• [REQUIRED ACTION]:
What you output must match the entries exactly, apart from the pictures, which are left out.

• [MATERIAL FOR THIS EXERCISE]:
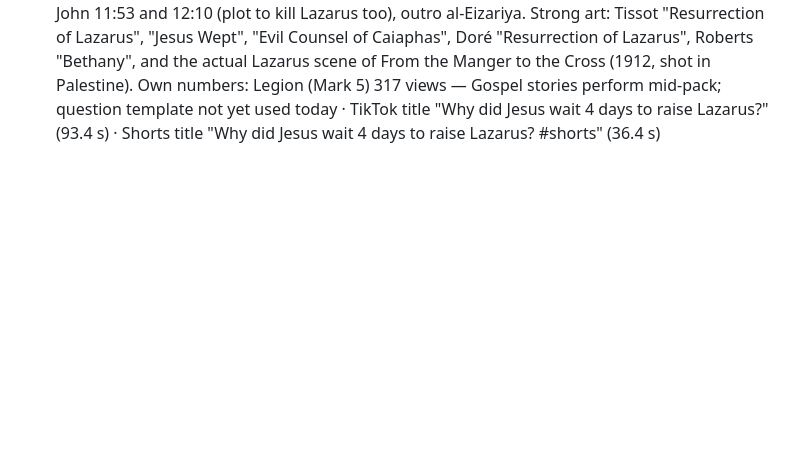
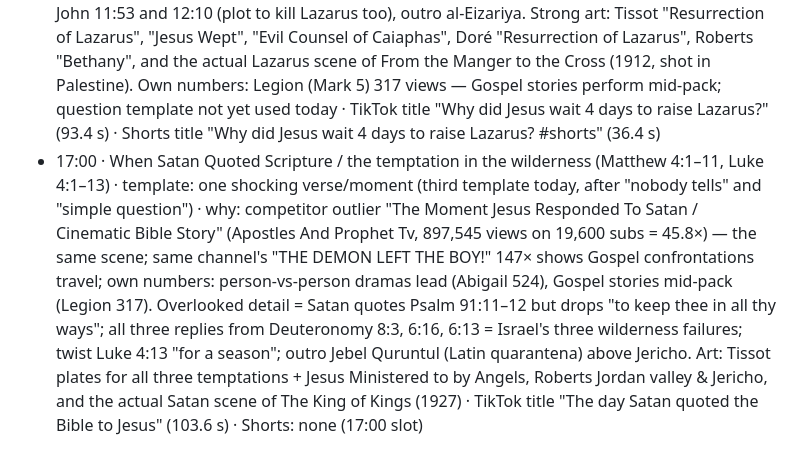
Before and after one commit to ituraev97/lostscriptures-media, a Markdown page: pipeline/research/2026-11-07.md, the part around the change. Rendered like a GitHub page; blank space fills up the shorter version.

```diff
--- a/pipeline/research/2026-11-07.md
+++ b/pipeline/research/2026-11-07.md
@@ -33,3 +33,4 @@ Takeaway: Abigail (a person-vs-person drama with a twist) jumped to #1 (524); on
 ## Runs
 - 10:00 · The Boy the Disciples Couldn't Heal (Mark 9:14–29, Matt 17:14–21) · template: the part of the story nobody tells · why: the 147× outlier is this exact story; "Lakepointe *WRONG*" packaging = the overlooked detail (Matthew's seleniazetai "moon-struck" → "lunatic"; "and fasting" absent from Sinaiticus & Vaticanus); The King of Kings (1927) has the scene itself (father, convulsing boy, disciple fails, "help thou mine unbelief") + Tissot's own plate "The Demoniac Boy at the Foot of Mount Tabor" · TikTok title "The demon Jesus' disciples couldn't cast out" · Shorts: none (10:00 slot)
 - 13:00 · Why Jesus Waited Four Days / the raising of Lazarus (John 11:1–53, 12:9–11) · template: a simple question answered · why: competitor Shorts that tell one Gospel miracle straight are today's outliers ("Jesus Raises Lazarus From the Dead | John 11", Evang. Eventus Okon, 627,028 views on 12,600 subs = 49.8×; "THE DEMON LEFT THE BOY!" 147×); "why did Jesus wait 4 days" is a ready-made search question (BibleHub "Why wait 4 days to raise Lazarus?"); answer = John 11:6/15 + later rabbinic three-day-soul belief (Leviticus Rabbah 18:1, b. Yevamot 120a); twist = John 11:53 and 12:10 (plot to kill Lazarus too), outro al-Eizariya. Strong art: Tissot "Resurrection of Lazarus", "Jesus Wept", "Evil Counsel of Caiaphas", Doré "Resurrection of Lazarus", Roberts "Bethany", and the actual Lazarus scene of From the Manger to the Cross (1912, shot in Palestine). Own numbers: Legion (Mark 5) 317 views — Gospel stories perform mid-pack; question template not yet used today · TikTok title "Why did Jesus wait 4 days to raise Lazarus?" (93.4 s) · Shorts title "Why did Jesus wait 4 days to raise Lazarus? #shorts" (36.4 s)
+- 17:00 · When Satan Quoted Scripture / the temptation in the wilderness (Matthew 4:1–11, Luke 4:1–13) · template: one shocking verse/moment (third template today, after "nobody tells" and "simple question") · why: competitor outlier "The Moment Jesus Responded To Satan / Cinematic Bible Story" (Apostles And Prophet Tv, 897,545 views on 19,600 subs = 45.8×) — the same scene; same channel's "THE DEMON LEFT THE BOY!" 147× shows Gospel confrontations travel; own numbers: person-vs-person dramas lead (Abigail 524), Gospel stories mid-pack (Legion 317). Overlooked detail = Satan quotes Psalm 91:11–12 but drops "to keep thee in all thy ways"; all three replies from Deuteronomy 8:3, 6:16, 6:13 = Israel's three wilderness failures; twist Luke 4:13 "for a season"; outro Jebel Quruntul (Latin quarantena) above Jericho. Art: Tissot plates for all three temptations + Jesus Ministered to by Angels, Roberts Jordan valley & Jericho, and the actual Satan scene of The King of Kings (1927) · TikTok title "The day Satan quoted the Bible to Jesus" (103.6 s) · Shorts: none (17:00 slot)
```
Also changed, not shown: pipeline/STORIES_DONE.md (+1 -1 lines).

• [SOLUTION TO THIS TASK]:
Before and after one commit to ituraev97/lostscriptures-media, a Markdown page: pipeline/research/2026-11-07.md, the part around the change. Rendered like a GitHub page; blank space fills up the shorter version.

```diff
--- a/pipeline/research/2026-11-07.md
+++ b/pipeline/research/2026-11-07.md
@@ -33,3 +33,4 @@ Takeaway: Abigail (a person-vs-person drama with a twist) jumped to #1 (524); on
 ## Runs
 - 10:00 · The Boy the Disciples Couldn't Heal (Mark 9:14–29, Matt 17:14–21) · template: the part of the story nobody tells · why: the 147× outlier is this exact story; "Lakepointe *WRONG*" packaging = the overlooked detail (Matthew's seleniazetai "moon-struck" → "lunatic"; "and fasting" absent from Sinaiticus & Vaticanus); The King of Kings (1927) has the scene itself (father, convulsing boy, disciple fails, "help thou mine unbelief") + Tissot's own plate "The Demoniac Boy at the Foot of Mount Tabor" · TikTok title "The demon Jesus' disciples couldn't cast out" · Shorts: none (10:00 slot)
 - 13:00 · Why Jesus Waited Four Days / the raising of Lazarus (John 11:1–53, 12:9–11) · template: a simple question answered · why: competitor Shorts that tell one Gospel miracle straight are today's outliers ("Jesus Raises Lazarus From the Dead | John 11", Evang. Eventus Okon, 627,028 views on 12,600 subs = 49.8×; "THE DEMON LEFT THE BOY!" 147×); "why did Jesus wait 4 days" is a ready-made search question (BibleHub "Why wait 4 days to raise Lazarus?"); answer = John 11:6/15 + later rabbinic three-day-soul belief (Leviticus Rabbah 18:1, b. Yevamot 120a); twist = John 11:53 and 12:10 (plot to kill Lazarus too), outro al-Eizariya. Strong art: Tissot "Resurrection of Lazarus", "Jesus Wept", "Evil Counsel of Caiaphas", Doré "Resurrection of Lazarus", Roberts "Bethany", and the actual Lazarus scene of From the Manger to the Cross (1912, shot in Palestine). Own numbers: Legion (Mark 5) 317 views — Gospel stories perform mid-pack; question template not yet used today · TikTok title "Why did Jesus wait 4 days to raise Lazarus?" (93.4 s) · Shorts title "Why did Jesus wait 4 days to raise Lazarus? #shorts" (36.4 s)
+- 17:00 · When Satan Quoted Scripture / the temptation in the wilderness (Matthew 4:1–11, Luke 4:1–13) · template: one shocking verse/moment (third template today, after "nobody tells" and "simple question") · why: competitor outlier "The Moment Jesus Responded To Satan / Cinematic Bible Story" (Apostles And Prophet Tv, 897,545 views on 19,600 subs = 45.8×) — the same scene; same channel's "THE DEMON LEFT THE BOY!" 147× shows Gospel confrontations travel; own numbers: person-vs-person dramas lead (Abigail 524), Gospel stories mid-pack (Legion 317). Overlooked detail = Satan quotes Psalm 91:11–12 but drops "to keep thee in all thy ways"; all three replies from Deuteronomy 8:3, 6:16, 6:13 = Israel's three wilderness failures; twist Luke 4:13 "for a season"; outro Jebel Quruntul (Latin quarantena) above Jericho. Art: Tissot plates for all three temptations + Jesus Ministered to by Angels, Roberts Jordan valley & Jericho, and the actual Satan scene of The King of Kings (1927) · TikTok title "The day Satan quoted the Bible to Jesus" (103.6 s) · Shorts: none (17:00 slot)
```
Also changed, not shown: pipeline/STORIES_DONE.md (+1 -1 lines).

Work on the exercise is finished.